Goals can’t always take the unexpected into account, so you might not always make it there. In April, I set two specific writing-related that I thought were simple enough—one was to write 500 words of fiction each day as a part of Camp NaNoWriMo, and the other was to read and write haiku to stretch myself in honor of National Poetry Month. However, life shoved too many mandatory goals in my way: catch up on grading, heal from yet another bout with sickness, and work on a grant proposal with a tight deadline. What I needed to do left no time for what I wanted to do.
Your writing goals won’t always turn out the way you thought they would, either. Your goal might be to write every day, but habits are hard to form, so it might take multiple tries to get anywhere. Maybe your goal to find a publisher for your trilogy within the next year is way too big and uninformed, and you’re forced to go back to revising. Maybe life gets in the way and rewrites your priorities. That’s okay! Don’t worry that something’s wrong with you when you don’t end up where you thought you would. Life is full of unexpected twists, and the fact that you’re working on your writing at all means that you’re succeeding.
- You can learn and grow from every unmet goal.
We learn from what we do accomplish, but we can also learn from what we don’t accomplish. While I didn’t meet my 500 words/day goal for Camp NaNoWriMo, I did write 10,000 words towards a story that I didn’t know was going to be that long. I also gained a caring, supportive group of fellow writers thanks to an amazing online “cabin.” While I didn’t end up reading or writing any haiku in April, I learned the difference between what I truly wanted to do (take poetry in small doses) and what I thought sounded impressive. Besides, I did succeed in finding a new poet of interest when a friend loaned me her copy of Scape by Luci Shaw. Her poems are deep yet accessible, and I caught myself exclaiming out loud at the beauty in many of the lines.
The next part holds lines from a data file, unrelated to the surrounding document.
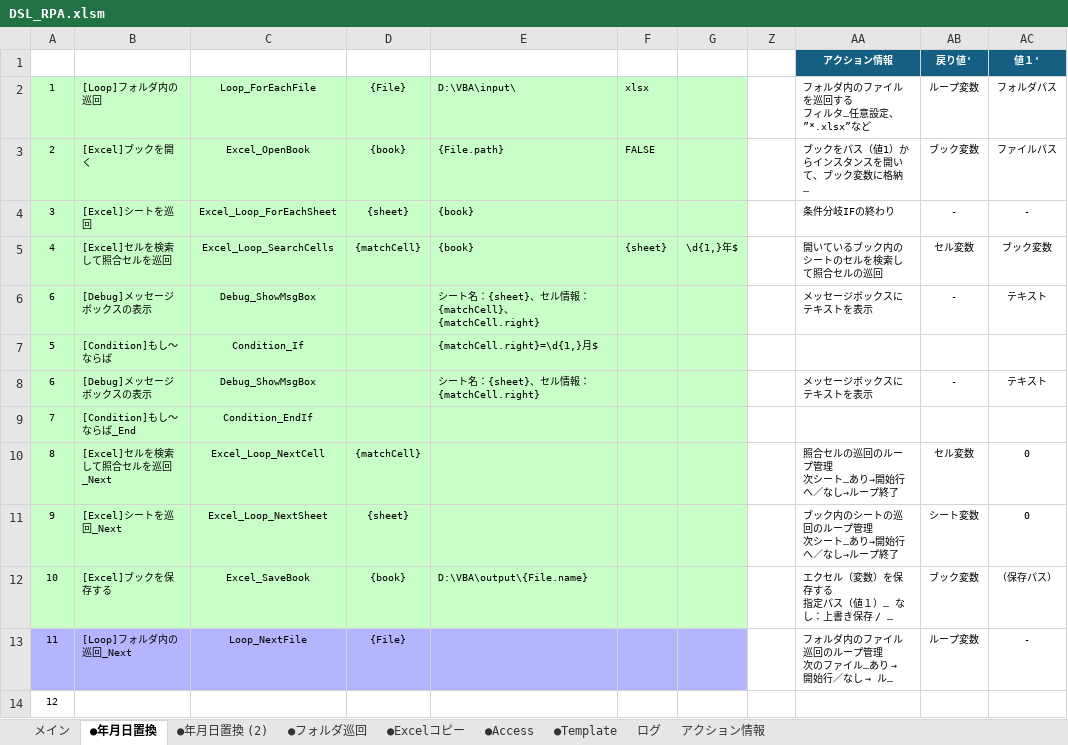
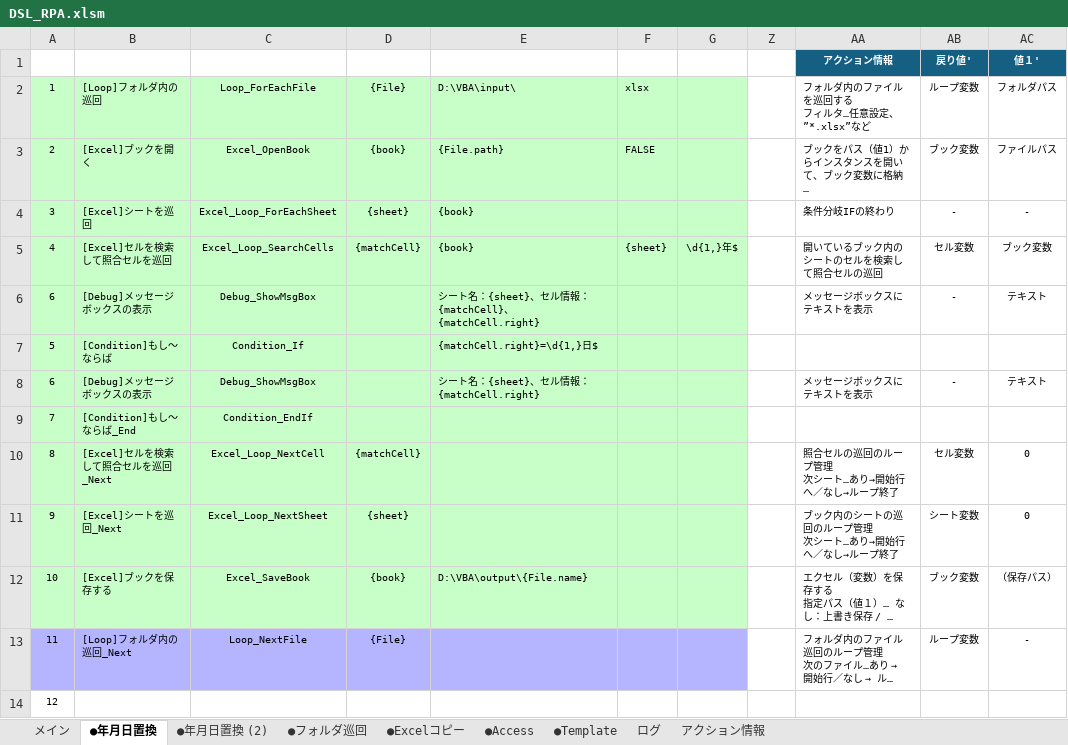
Before and after one commit to acroro/RPA_with_VBA, an Excel workbook: DSL_RPA.xlsm, sheet ●年月日置換, drawn as a sheet; only a part is shown; long unchanged cells end in …; values as stored, in another font and other column widths than the file's, no borders; the diff names each change by its address in the sheet, - before the commit and + after, or states it on an @@ line.

```diff
--- a/DSL_RPA.xlsm (sheet ●年月日置換)
+++ b/DSL_RPA.xlsm (sheet ●年月日置換)
-E7 (値１): {matchCell.right}=\d{1,}月$
+E7 (値１): {matchCell.right}=\d{1,}日$
```
Also changed, not shown: sheet ログ, sheet メイン, sheet ●Access, sheet ●Excelコピー.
I can’t tell you what lessons you’ll learn your unmet goals, because I don’t know your story and dreams. I can tell you that you’re not a failure. When you set a goal but don’t reach it, don’t give up. Look and learn from the situation. What stopped you from meeting that goal? Was it something more pressing in life? Something you learned about what your real goals are? Some area in which you still need to grow and change? When your plans changed, what did you accomplish instead? There is nothing that happens that you can’t learn from as a writer.
I might not have met my writing goals in April, but I’m content with what I learned and accomplished. As you grow as a writer, remember to follow the same steps. You should set goals, but always be ready to accept the unexpected. Whether or not you meet those goals, let yourself learn and grow from every experience. You’ll be stronger as a writer and more confident as a human being.